A much more successful approach is to identify the most likely readers of your book and to target them with your promotional efforts.
Just how can you do that?
Begin by narrowing down who your reader might be. If you write fantasy novels, for example, the obvious answer is “readers of fantasy novels.” But not all readers of fantasy like every one of its subgenres. Some prefer stories focusing on dragons and mythical creatures, others like fairy tales. Some like dark fantasy, others prefer myths and legends. While there’s a lot of crossover in tastes, your best bet is to focus on the subgenre and interests that fit your book.
Next, find the specific social media groups, online forums, blogs and websites where these readers hang out. Participate in those forums and groups and offer social media posts promoting your book.
But that’s just a start.
You also want to observe what these target readers are talking about, their tone of voice, and their needs/desires. Look for common themes. It might be “Everyone reuses the same mythical creatures in their writing!” hints of sarcasm, or a desire for more original characters. Also keep a list of any hashtags they utilize.
You now must show in your promotional efforts that your book meets what those target readers are discussing, their tone, and their wishes. So with a link to a landing page for your book, you would tweet something like: “Meet the Dwiffle, an adorable rabbit-sized caterpillar – with venomous antennae”; “‘Well, this was a total waste of a sharp blade,’ Filfendor sneered.” (a quote from your book); or “Meet Pear Jewel, the winged fairy warrior tired of killing.” Be sure to include the hashtags that your target readers frequent.
By the way, if your book isn’t measuring up to the target readers’ themes, you’ve either got the wrong target readers or should take their advice when penning your next book.

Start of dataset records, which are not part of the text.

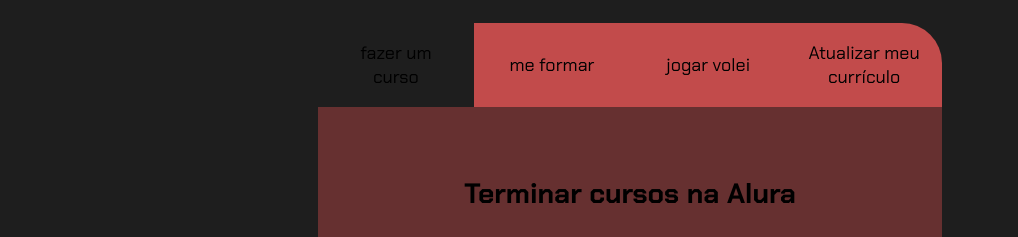
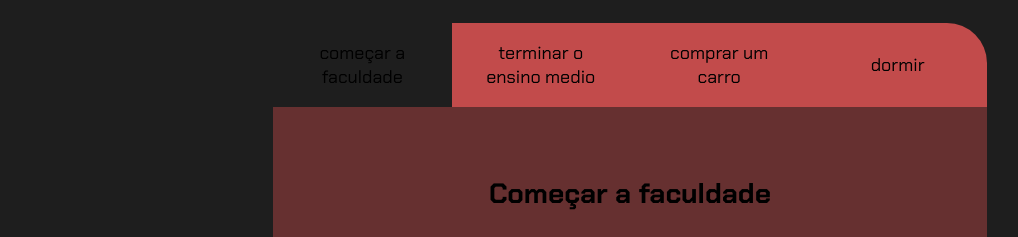
Before and after one commit to leandro123k/cronometro, a plain HTML site: page cronometro Leandro/index.html in a window 1280 px wide. Shown: the part 80-317 px from the top of the page, without its empty margins (10-1028 px from the left). Drawn offline with Linux system fonts and the light colour scheme.

Commit message:
Add files via upload

```diff
--- a/cronometro Leandro/index.html
+++ b/cronometro Leandro/index.html
@@ -13,14 +13,14 @@
         <h2 class="titulo-principal">Meus objetivos do ano<span>_</span></h2>
         <div class="conteudo">
             <div class="botoes">
-                <button class="botao ativo">fazer um curso</button>
-                <button class="botao">me formar</button>
-                <button class="botao">jogar volei</button>
-                <button class="botao">Atualizar meu currículo</button>
+                <button class="botao ativo">começar a faculdade</button>
+                <button class="botao">terminar o ensino medio</button>
+                <button class="botao">comprar um carro</button>
+                <button class="botao">dormir</button>
             </div>
             <div class="abas-textos">
                 <div class="aba-conteudo ativo">
-                    <h3 class="aba-conteudo-titulo-principal">Terminar cursos na Alura</h3>
+                    <h3 class="aba-conteudo-titulo-principal">Começar a faculdade</h3>
                     <h4 class="aba-conteudo-titulo-secundario">Tempo para completar o objetivo</h4>
                     <div class="contador">
                         <div class="contador-digito">
@@ -42,7 +42,7 @@
                     </div>
                 </div>
                 <div class="aba-conteudo">
-                    <h3 class="aba-conteudo-titulo-principal">Terminar projetos no vs code</h3>
+                    <h3 class="aba-conteudo-titulo-principal">Terminar o ensino medio</h3>
                     <h4 class="aba-conteudo-titulo-secundario">Tempo para completar o objetivo</h4>
                     <div class="contador">
                         <div class="contador-digito">
@@ -64,7 +64,7 @@
                     </div>
                 </div>
                 <div class="aba-conteudo">
-                    <h3 class="aba-conteudo-titulo-principal">Amanhã</h3>
+                    <h3 class="aba-conteudo-titulo-principal">Faltam dois anos</h3>
                     <h4 class="aba-conteudo-titulo-secundario">Tempo para completar o objetivo</h4>
                     <div class="contador">
                         <div class="contador-digito">
@@ -86,7 +86,7 @@
                     </div>
                 </div>
                 <div class="aba-conteudo">
-                    <h3 class="aba-conteudo-titulo-principal">Atualizar meu curriculo com os certificados da Alura</h3>
+                    <h3 class="aba-conteudo-titulo-principal">Nesse dia</h3>
                     <h4 class="aba-conteudo-titulo-secundario">Tempo para completar o objetivo</h4>
                     <div class="contador">
                         <div class="contador-digito">
```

My name is Rob Bignell. I’m an affordable, professional editor who runs Inventing Reality Editing Service, which meets the manuscript needs of writers both new and published. I also offer a variety of self-publishing services. During the past decade, I’ve helped more than 300 novelists and nonfiction authors obtain their publishing dreams at reasonable prices. I’m also the author of the 7 Minutes a Day… writing guidebooks, four nonfiction hiking guidebook series, and the literary novel Windmill. Several of my short stories in the literary and science fiction genres also have been published.